ARTICLE | doi:10.20944/preprints202106.0170.v1
Subject: Life Sciences, Microbiology Keywords: dromedary camels, ticks, heartwater, zoonosis, tick-borne pathogens, Anaplasma, Coxiella, Ehrlichia, Rickettsia
Online: 7 June 2021 (12:39:26 CEST)
Ticks and tick-borne pathogens (TBPs) are major constraints to camel health and production, yet epidemiological data on their diversity and impact on dromedary camels are limited. We sur-veyed the diversity of ticks and TBPs associated with camels and co-grazing sheep at 12 sites in Marsabit County, northern Kenya. We screened blood and ticks (858 pools) collected from 296 camels and 77 sheep for bacterial and protozoan TBPs by high-resolution melting analysis and sequencing of PCR products. Hyalomma (75.7%), Amblyomma (17.6%) and Rhipicephalus (6.7%) spp. ticks were morphologically identified and confirmed by molecular analyses. We detected TBP DNA in 80.1% of blood samples from 296 healthy camels. “Candidatus Anaplasma camelii”, “Candidatus Ehrlichia regneryi” and Coxiella burnetii were detected in both camels and associ-ated ticks, and Ehrlichia chaffeensis, Rickettsia africae, Rickettsia aeschlimannii and Coxiella endo-symbionts were detected in camel ticks. We also detected Ehrlichia ruminantium, responsible for heartwater disease in ruminants, in Amblyomma ticks infesting camels and sheep and in sheep blood, indicating its endemicity in Marsabit. Our findings also suggest that camels and/or the ticks infesting them are reservoirs of zoonotic Q fever (C. burnetii), ehrlichiosis (E. chaffeensis), and rickettsiosis (R. africae), which pose a public health threat to pastoralist communities.

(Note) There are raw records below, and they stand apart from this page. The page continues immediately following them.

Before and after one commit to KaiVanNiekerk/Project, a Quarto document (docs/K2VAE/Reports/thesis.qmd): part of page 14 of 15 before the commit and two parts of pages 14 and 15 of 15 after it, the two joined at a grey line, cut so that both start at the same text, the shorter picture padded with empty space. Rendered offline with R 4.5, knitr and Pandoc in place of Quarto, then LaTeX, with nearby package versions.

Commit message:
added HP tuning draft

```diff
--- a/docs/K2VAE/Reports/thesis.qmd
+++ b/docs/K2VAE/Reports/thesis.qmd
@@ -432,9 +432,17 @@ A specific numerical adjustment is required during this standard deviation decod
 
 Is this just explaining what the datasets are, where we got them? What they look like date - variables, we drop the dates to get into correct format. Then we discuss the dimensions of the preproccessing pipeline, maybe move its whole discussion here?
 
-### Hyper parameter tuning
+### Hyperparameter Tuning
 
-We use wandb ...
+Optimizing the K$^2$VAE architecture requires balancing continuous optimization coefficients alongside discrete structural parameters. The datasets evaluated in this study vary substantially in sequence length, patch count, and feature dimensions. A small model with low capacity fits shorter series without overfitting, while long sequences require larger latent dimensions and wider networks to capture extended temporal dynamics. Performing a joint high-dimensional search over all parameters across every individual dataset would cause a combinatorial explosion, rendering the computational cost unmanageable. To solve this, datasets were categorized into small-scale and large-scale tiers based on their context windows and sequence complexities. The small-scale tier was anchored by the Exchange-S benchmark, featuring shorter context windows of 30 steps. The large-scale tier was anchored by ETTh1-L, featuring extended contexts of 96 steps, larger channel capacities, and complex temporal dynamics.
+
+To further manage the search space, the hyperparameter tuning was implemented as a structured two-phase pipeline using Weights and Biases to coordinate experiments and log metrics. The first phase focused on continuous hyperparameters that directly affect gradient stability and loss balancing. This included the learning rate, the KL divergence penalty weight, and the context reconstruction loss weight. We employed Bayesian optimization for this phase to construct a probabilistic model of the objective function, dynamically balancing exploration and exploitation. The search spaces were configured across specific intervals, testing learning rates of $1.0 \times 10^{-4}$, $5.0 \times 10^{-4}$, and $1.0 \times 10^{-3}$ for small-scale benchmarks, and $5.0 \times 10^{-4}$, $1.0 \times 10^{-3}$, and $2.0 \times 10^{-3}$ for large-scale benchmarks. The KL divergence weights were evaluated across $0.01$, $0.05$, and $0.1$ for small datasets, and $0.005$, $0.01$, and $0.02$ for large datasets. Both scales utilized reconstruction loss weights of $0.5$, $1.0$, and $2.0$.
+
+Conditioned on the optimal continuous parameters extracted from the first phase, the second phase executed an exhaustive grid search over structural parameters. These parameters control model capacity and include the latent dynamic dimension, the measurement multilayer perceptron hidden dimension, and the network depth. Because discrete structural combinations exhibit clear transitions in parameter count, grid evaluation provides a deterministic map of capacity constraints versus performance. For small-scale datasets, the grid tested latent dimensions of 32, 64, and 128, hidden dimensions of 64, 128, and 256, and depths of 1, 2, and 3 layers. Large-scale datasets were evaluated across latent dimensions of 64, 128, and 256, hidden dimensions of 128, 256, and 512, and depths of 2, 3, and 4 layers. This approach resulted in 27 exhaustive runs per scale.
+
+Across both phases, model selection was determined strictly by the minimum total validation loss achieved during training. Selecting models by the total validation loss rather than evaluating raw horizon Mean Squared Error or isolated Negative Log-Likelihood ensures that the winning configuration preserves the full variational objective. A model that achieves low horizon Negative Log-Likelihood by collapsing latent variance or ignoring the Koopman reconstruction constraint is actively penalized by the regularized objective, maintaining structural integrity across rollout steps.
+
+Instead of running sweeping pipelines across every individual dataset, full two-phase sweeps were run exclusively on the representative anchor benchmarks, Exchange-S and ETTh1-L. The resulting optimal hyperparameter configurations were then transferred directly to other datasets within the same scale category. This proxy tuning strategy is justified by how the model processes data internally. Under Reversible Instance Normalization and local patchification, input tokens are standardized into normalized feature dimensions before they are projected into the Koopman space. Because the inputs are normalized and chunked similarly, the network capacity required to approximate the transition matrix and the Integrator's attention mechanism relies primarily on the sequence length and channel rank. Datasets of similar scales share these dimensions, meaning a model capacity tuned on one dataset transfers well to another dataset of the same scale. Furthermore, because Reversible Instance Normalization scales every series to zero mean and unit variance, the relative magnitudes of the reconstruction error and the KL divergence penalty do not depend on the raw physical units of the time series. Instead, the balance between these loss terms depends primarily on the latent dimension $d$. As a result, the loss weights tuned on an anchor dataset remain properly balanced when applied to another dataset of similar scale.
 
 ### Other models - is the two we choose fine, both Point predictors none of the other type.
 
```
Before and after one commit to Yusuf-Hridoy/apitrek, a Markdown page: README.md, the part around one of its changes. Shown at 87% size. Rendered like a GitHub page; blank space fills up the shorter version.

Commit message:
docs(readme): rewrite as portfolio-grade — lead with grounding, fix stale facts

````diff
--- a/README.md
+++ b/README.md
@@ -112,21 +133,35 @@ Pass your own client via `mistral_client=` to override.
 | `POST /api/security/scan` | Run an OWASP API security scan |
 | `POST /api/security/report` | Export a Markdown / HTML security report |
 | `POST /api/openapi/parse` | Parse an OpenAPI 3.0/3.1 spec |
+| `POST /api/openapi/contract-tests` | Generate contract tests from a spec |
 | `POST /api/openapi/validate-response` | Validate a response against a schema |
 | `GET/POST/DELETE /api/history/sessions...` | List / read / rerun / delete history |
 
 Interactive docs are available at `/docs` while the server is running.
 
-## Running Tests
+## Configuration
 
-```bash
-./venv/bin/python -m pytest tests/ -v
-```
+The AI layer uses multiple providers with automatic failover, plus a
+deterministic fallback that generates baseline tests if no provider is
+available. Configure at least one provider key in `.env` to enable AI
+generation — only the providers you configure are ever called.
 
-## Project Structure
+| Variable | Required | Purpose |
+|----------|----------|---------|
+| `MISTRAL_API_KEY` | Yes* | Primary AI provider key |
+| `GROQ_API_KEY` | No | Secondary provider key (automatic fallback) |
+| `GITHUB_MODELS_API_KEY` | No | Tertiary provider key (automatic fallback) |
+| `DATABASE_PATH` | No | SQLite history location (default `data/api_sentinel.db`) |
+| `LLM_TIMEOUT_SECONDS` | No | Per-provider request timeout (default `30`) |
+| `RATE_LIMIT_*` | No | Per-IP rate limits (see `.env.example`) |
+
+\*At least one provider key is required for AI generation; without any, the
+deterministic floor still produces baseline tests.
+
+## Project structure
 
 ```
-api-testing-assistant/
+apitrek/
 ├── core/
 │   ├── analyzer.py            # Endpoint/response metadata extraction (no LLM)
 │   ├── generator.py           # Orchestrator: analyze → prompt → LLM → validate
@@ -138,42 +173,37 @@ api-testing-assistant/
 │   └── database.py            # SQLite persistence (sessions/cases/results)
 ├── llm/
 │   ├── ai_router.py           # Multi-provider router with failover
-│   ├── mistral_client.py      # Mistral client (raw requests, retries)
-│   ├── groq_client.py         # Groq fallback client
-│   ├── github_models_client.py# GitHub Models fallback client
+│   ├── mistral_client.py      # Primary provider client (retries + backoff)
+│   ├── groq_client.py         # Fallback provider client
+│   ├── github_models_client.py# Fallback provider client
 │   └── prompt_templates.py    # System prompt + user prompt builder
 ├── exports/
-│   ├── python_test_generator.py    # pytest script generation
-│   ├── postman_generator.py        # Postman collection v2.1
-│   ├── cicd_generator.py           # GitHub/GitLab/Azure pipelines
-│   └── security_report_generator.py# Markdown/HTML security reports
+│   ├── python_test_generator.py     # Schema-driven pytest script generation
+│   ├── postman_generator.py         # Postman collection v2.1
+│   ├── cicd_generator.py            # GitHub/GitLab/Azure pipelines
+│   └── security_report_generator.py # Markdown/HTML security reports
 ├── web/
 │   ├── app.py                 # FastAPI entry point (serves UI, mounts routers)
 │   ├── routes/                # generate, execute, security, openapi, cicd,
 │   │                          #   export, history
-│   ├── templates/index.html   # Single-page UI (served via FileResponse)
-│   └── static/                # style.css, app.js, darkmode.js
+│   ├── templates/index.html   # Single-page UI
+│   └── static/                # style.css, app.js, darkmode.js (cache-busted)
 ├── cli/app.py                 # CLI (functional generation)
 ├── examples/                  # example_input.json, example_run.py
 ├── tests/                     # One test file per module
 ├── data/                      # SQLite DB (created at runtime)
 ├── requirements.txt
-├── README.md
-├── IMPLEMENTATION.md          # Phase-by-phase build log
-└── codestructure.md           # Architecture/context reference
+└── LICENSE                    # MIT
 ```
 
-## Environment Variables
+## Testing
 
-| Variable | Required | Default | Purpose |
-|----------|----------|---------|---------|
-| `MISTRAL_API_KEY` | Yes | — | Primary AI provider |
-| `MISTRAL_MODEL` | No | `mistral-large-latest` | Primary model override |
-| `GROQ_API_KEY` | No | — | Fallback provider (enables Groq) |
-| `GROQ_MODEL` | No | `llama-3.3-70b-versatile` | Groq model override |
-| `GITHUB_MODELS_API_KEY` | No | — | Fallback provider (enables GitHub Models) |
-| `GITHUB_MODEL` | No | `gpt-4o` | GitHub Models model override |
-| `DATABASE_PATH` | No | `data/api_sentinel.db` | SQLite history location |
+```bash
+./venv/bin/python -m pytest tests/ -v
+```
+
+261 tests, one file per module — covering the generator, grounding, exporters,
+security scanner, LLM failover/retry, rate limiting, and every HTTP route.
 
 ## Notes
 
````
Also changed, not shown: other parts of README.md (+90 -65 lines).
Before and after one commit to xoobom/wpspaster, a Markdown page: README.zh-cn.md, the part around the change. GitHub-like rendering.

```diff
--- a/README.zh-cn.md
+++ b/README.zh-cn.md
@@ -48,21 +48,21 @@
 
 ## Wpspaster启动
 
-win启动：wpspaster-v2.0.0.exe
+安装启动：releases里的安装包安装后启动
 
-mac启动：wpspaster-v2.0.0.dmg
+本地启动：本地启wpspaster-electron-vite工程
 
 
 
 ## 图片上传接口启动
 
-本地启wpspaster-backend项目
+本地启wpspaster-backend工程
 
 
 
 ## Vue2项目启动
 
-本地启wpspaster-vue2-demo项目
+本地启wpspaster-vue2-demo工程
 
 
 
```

ARTICLE | doi:10.20944/preprints202006.0141.v1
Subject: Life Sciences, Microbiology Keywords: Wolbachia; tick cell line; Ctenocephalides; flea; Malaysia; in vitro culture; phylogeny
Online: 12 June 2020 (04:51:00 CEST)
Wolbachia are intracellular endosymbionts of several invertebrate taxa, including insects and nematodes. Although Wolbachia DNA has been detected in ticks, its presence is generally associated with parasitism by insects. To determine whether or not Wolbachia can infect and grow in tick cells, cell lines from three tick species, Ixodes scapularis, Ixodes ricinus and Rhipicephalus microplus, were inoculated with Wolbachia strains wStri and wAlbB isolated from mosquito cell lines. Homogenates prepared from fleas collected from cats in Malaysia were inoculated into an I. scapularis cell line. Bacterial growth and identity were monitored by microscopy and PCR amplification and sequencing of fragments of Wolbachia genes. The wStri strain infected Ixodes spp. cells and was maintained through 29 passages. The wAlbB strain successfully infected Ixodes spp. and R. microplus cells and was maintained through 2-5 passages. A novel strain of Wolbachia belonging to the supergroup F, designated wCfeF, was isolated in I. scapularis cells from a pool of Ctenocephalides sp. cat fleas and maintained in vitro through two passages over nine months. This is the first confirmed isolation of a Wolbachia strain from a flea and the first isolation of any Wolbachia strain outside the “pandemic” A and B supergroups. The study demonstrates that tick cells can host multiple Wolbachia strains, and can be added to panels of insect cell lines to improve success rates in isolation of field strains of Wolbachia.